To make these ideas more precise, stochastic gradient descent works by randomly picking out a small number \(m\) of randomly chosen training inputs. We’ll label those random training inputs \(X_1\),\(X_2\),…,\(X_m\), and refer to them as a mini-batch. Provided the sample size \(m\) is large enough we expect that the average value of the \(\nabla C_{X_j}\) will be roughly equal to the average over all \(\nabla C_x\), that is

(100)#\[ \frac{\sum^m_{j=1\nabla C_{X_j}}}{m} \approx \frac{\sum_x \nabla C_x}{n} = \nabla C \]

where the second sum is over the entire set of training data.

Swapping sides we get

(101)#\[ \nabla C \approx \frac{\sum^m_{j=1\nabla C_{X_j}}}{m} \]

confirming that we can estimate the overall gradient by computing gradients just for the randomly chosen mini-batch.

To connect this explicitly to learning in neural networks, suppose \(w_k\) and \(b_l\) denote the weights and biases in our neural network. Then stochastic gradient descent works by picking out a randomly chosen mini-batch of training inputs, and training with those,

(102)#\[ w_i^{'} = w_i - \eta \nabla C = w_i - \eta \frac{1}{m} \sum_{i=1}^{m_{j}} \frac{\delta C_{X_j}}{\delta w_k} \]

where the sums are over all the training examples \(X_j\) in the current mini-batch. Then we pick out another randomly chosen mini-batch and train with those. And so on, until we’ve exhausted the training inputs, which is said to complete an epoch of training. At that point we start over with a new training epoch.

We can think of stochastic gradient descent as being like political polling: it’s much easier to sample a small mini-batch than it is to apply gradient descent to the full batch, just as carrying out a poll is easier than running a full election. For example, if we have a training set of size \(n=60,000\), as in MNIST, and choose a mini-batch size of (say) \(m=10\), this means we’ll get a factor of \(6,000\) speedup in estimating the gradient! Another example would be instead of calculating the average cost gradient for all four students, calculate three students and pray that those randomly chosen three students can represent the four students on average.

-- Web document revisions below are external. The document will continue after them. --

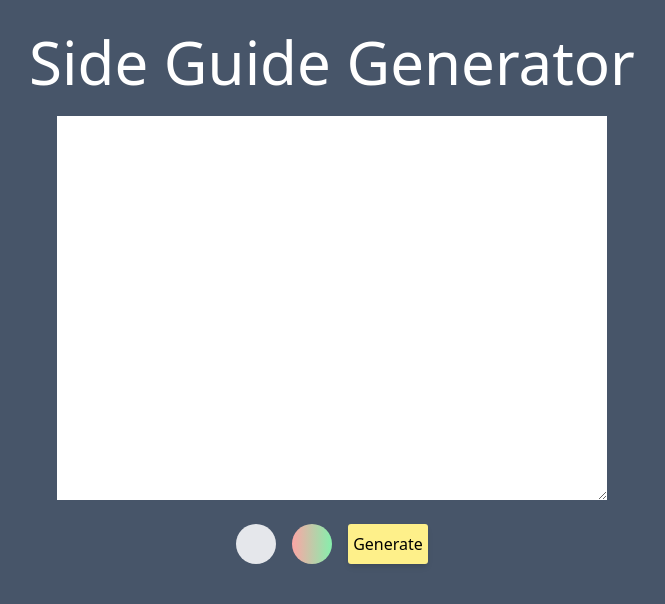
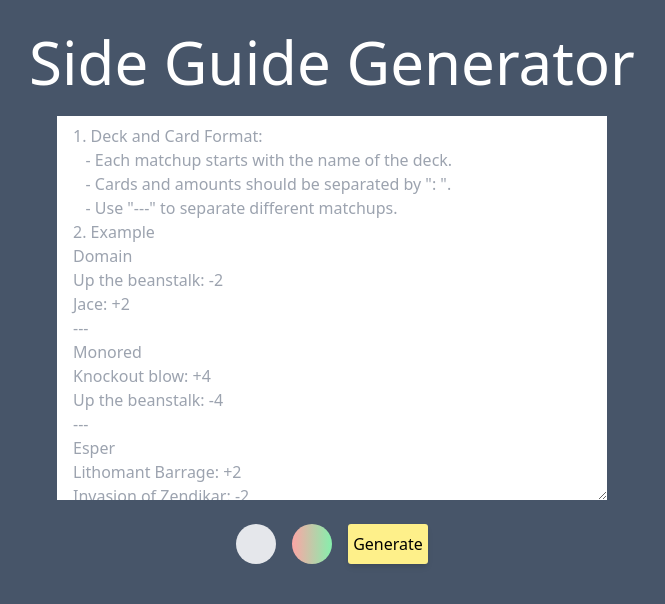
Before and after one commit to TigreDev/sideguidegenerator, a React (Create React App) app: page / in a window 1280 px wide. Shown: the top 604 px of the page, without its empty margins (308-973 px from the left). Built offline with nearby package versions, Linux system fonts and the light colour scheme.

Commit message:
placeholder added

```diff
--- a/src/App.tsx
+++ b/src/App.tsx
@@ -1,6 +1,24 @@
 import { ChangeEvent, useState } from "react";
 import { Matchup, getMatchups } from "./utils/tablegenerator";
 import { MatchupTable } from "./MatchupTable";
+
+const placeholderText = `1. Deck and Card Format:
+   - Each matchup starts with the name of the deck.
+   - Cards and amounts should be separated by ": ".
+   - Use "---" to separate different matchups.
+2. Example
+Domain
+Up the beanstalk: -2
+Jace: +2
+---
+Monored
+Knockout blow: +4
+Up the beanstalk: -4
+---
+Esper
+Lithomant Barrage: +2
+Invasion of Zendikar: -2
+`;
 
 function App() {
   const [guideText, setGuideText] = useState("")
@@ -8,6 +26,10 @@ function App() {
   const [colorSchema, setColorSchema] = useState("default");
 
   const handleProcessor = () => {
+    if (guideText === "") {
+      setGuideOutput(undefined)
+      return;
+    }
     const matchups = getMatchups(guideText);
     setGuideOutput(matchups);
   }
@@ -21,7 +43,7 @@ function App() {
       <div className=" text-3xl md:text-6xl text-white ">
         Side Guide Generator
       </div>
-      <textarea className="w-full min-h-32 md:min-h-96 md:w-[550px] px-4 py-2 overflow-y-scroll" value={guideText} onChange={handleChange} />
+      <textarea className="w-full min-h-32 md:min-h-96 md:w-[550px] px-4 py-2 overflow-y-scroll" value={guideText} onChange={handleChange} id='guideText' placeholder={placeholderText} />
       <div className="flex flex-row gap-4">
         <button className="bg-gray-200 rounded-full min-w-10 min-h-10 hover:bg-gray-300 " onClick={() => setColorSchema("grays")} />
         <button className="bg-gradient-to-r from-red-300 to-green-300 rounded-full min-w-10 min-h-10 hover:bg-gradient-to-r hover:from-red-400 hover:to-green-400" onClick={() => setColorSchema("default")} />
```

Of course, the estimate won’t be perfect - there will be statistical fluctuations - but it doesn’t need to be perfect: all we really care about is moving in a general direction that will help decrease \(C\), and that means we don’t need an exact computation of the gradient. In practice, stochastic gradient descent is a commonly used and powerful technique for learning in neural networks, and it’s the basis for most of the learning techniques we’ll develop in this book.

Recall from the chapter backpropagation that the code of backprop method was contained in the update_mini_batch of the Network class. In particular, the update_mini_batch method updates the Network’s weights and biases by computing the gradient for the current mini_batch of training examples:

class Network(object):
    def update_mini_batch(self, mini_batch, eta):
        """Update the network's weights and biases by applying
        gradient descent using backpropagation to a single mini batch.
        The "mini_batch" is a list of tuples "(x, y)", and "eta"
        is the learning rate."""
        nabla_b = [np.zeros(b.shape) for b in self.biases]
        nabla_w = [np.zeros(w.shape) for w in self.weights]
        for x, y in mini_batch:
            delta_nabla_b, delta_nabla_w = self.backprop(x, y)
            nabla_b = [nb+dnb for nb, dnb in zip(nabla_b, delta_nabla_b)]
            nabla_w = [nw+dnw for nw, dnw in zip(nabla_w, delta_nabla_w)]
        self.weights = [w-(eta/len(mini_batch))*nw 
                        for w, nw in zip(self.weights, nabla_w)]
        self.biases = [b-(eta/len(mini_batch))*nb 
                       for b, nb in zip(self.biases, nabla_b)]